Asked to explain the apparent contradiction, USFK issued a recent statement saying: "The ultimate decision to prohibit an activity or restrict access to a facility rests with the appropriate-level commander and is a matter of judgment, as guided by the provisions of service regulations."
‘A mere fig leaf’
Smith said South Korea’s juicy bars provide "a mere fig leaf of respectability" that often serves as cover for exploiting women.
Following last year’s Stars and Stripes report, Philippine officials announced that they had stopped approving requests from promoters seeking authorization to bring Filipinas to South Korea under contract to work in base-area establishments.
An embassy official explained that, in addition to concerns about prostitution, Philippine officials believe it is degrading that their countrywomen are brought here for a job that requires them to kiss, touch and flirt with men while soliciting drink purchases.
Filipinas already working in South Korea were not covered under the action, and embassy officials have said unscrupulous promoters are still finding illegal ways around the immigration restrictions.
Sharp said the Philippine government’s crackdown on the importing of its women was not a sign that USFK should be doing anything more about the issue.
"My understanding is that the Philippine government is trying to protect [its] women from prostitution and human trafficking," he said. "And so, I think that’s exactly what we’re trying to do, too, by the way that we investigate any allegation that that’s happening."
But in recent interviews, CdeBaca and U.S. Sen. Benjamin Cardin, D-Md., the chairman of the Helsinki Commission, joined Smith in expressing concern.
Importing women to work at any job "with sexual overtones … almost always leads to prostitution," said Cardin, whose agency promotes human rights in 56 countries around the world, including South Korea.
Putting off-limits only those juicy bars that are caught in the act of promoting prostitution "is drawing too fine a line," Cardin said. "You’re asking too much to have the direct smoking gun."
CdeBaca said juicy bars are the kinds of establishments where human trafficking "easily takes root" and where there are "often opportunities for exploitation."
Yi Hun-Hui, president of the Korea Foreigner Tourist Association, said he is trying to clean up the image of the 200 juicy bars he represents across the peninsula — bars that receive tax-free liquor in exchange for catering primarily to foreigners.
But Yi concedes that he is having a hard time keeping prostitution in check because he said Filipina employees make sex-for-cash deals directly with servicemembers and without the knowledge of the bar owners.
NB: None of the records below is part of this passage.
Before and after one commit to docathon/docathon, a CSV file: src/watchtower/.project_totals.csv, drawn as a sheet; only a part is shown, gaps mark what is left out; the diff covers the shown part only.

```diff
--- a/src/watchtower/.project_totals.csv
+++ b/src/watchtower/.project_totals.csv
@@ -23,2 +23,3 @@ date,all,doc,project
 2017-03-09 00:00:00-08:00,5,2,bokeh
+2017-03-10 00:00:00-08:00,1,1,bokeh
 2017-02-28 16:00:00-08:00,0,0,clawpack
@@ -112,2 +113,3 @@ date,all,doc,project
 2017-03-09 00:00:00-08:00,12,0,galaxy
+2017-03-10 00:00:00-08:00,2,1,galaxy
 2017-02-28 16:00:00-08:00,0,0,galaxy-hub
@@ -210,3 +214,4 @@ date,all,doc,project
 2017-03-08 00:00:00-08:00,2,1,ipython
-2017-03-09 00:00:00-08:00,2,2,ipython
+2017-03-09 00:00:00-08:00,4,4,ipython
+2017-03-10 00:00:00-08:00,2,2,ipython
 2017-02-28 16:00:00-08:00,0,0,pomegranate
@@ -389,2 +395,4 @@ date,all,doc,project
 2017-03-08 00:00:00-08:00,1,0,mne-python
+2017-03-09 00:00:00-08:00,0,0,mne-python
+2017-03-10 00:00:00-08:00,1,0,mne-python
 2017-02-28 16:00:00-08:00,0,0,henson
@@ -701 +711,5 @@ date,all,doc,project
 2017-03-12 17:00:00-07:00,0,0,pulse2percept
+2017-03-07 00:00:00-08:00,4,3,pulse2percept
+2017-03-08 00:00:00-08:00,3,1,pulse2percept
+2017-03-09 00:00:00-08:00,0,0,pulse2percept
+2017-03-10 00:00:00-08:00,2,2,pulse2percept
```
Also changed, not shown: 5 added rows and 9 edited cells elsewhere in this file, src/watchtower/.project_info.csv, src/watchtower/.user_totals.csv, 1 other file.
He agreed with estimates from bar owners that the pool of Filipinas now working at South Korean juicy bars has decreased as much as 40 percent due to the Philippine crackdown on work permits.
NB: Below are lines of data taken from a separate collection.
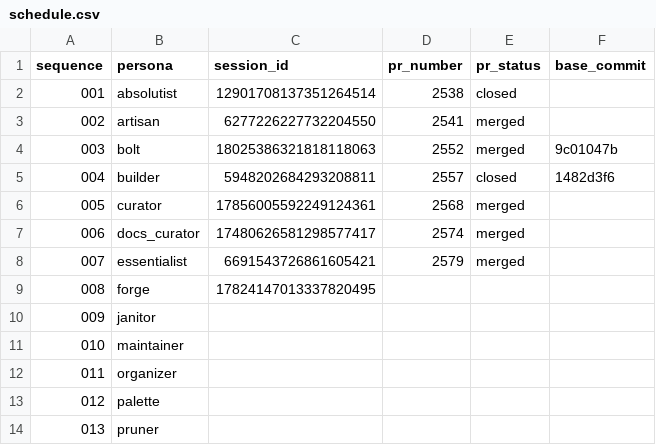
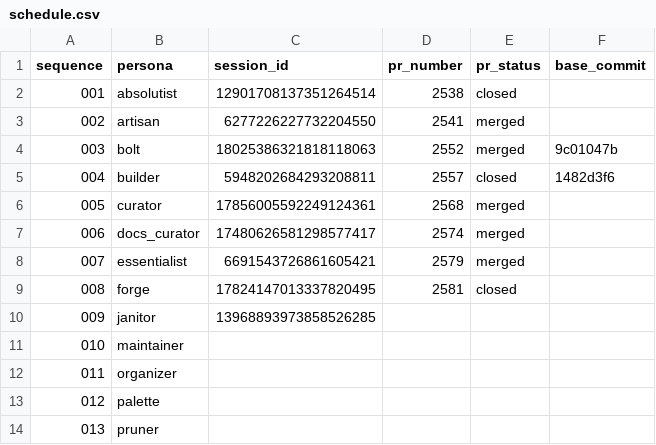
Before and after one commit to franklinbaldo/egregora, a CSV file: .jules/schedule.csv, drawn as a sheet; only a part is shown.

```diff
--- a/.jules/schedule.csv
+++ b/.jules/schedule.csv
@@ -8,4 +8,4 @@ sequence,persona,session_id,pr_number,pr_status,base_commit
 007,essentialist,6691543726861605421,2579,merged,
-008,forge,17824147013337820495,,,
-009,janitor,,,,
+008,forge,17824147013337820495,2581,closed,
+009,janitor,13968893973858526285,,,
 010,maintainer,,,,
```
If the pool of Filipinas continues to dry up, Yi said, bar owners and promoters will soon have to "change the source of their manpower" and bring in women from other countries to make up the difference.
"One thing is for certain," Yi said. "U.S. servicemembers will not be happy to go to the bars without these women."
Katharine Moon, author of "Sex Among Allies: Military Prostitution in U.S.-Korea Relations," said in a telephone interview that the U.S. military has reasons to not be overly aggressive in issuing off-limits orders — including not wanting to upset juicy bar owners and other "camp-town" businesses, and not wanting to leave servicemembers without "outlets to socialize."
"I would advocate putting [juicy bars] off-limits for good," said Moon, a political science professor at Wellesley College in Massachusetts.
"But the political will has not been there," she said. "It is part of the scenery. This is something military people have done for a long time. The legacy has been permissive."
Stars and Stripes reporters Ashley Rowland and Hwang Hae-rym contributed to this report.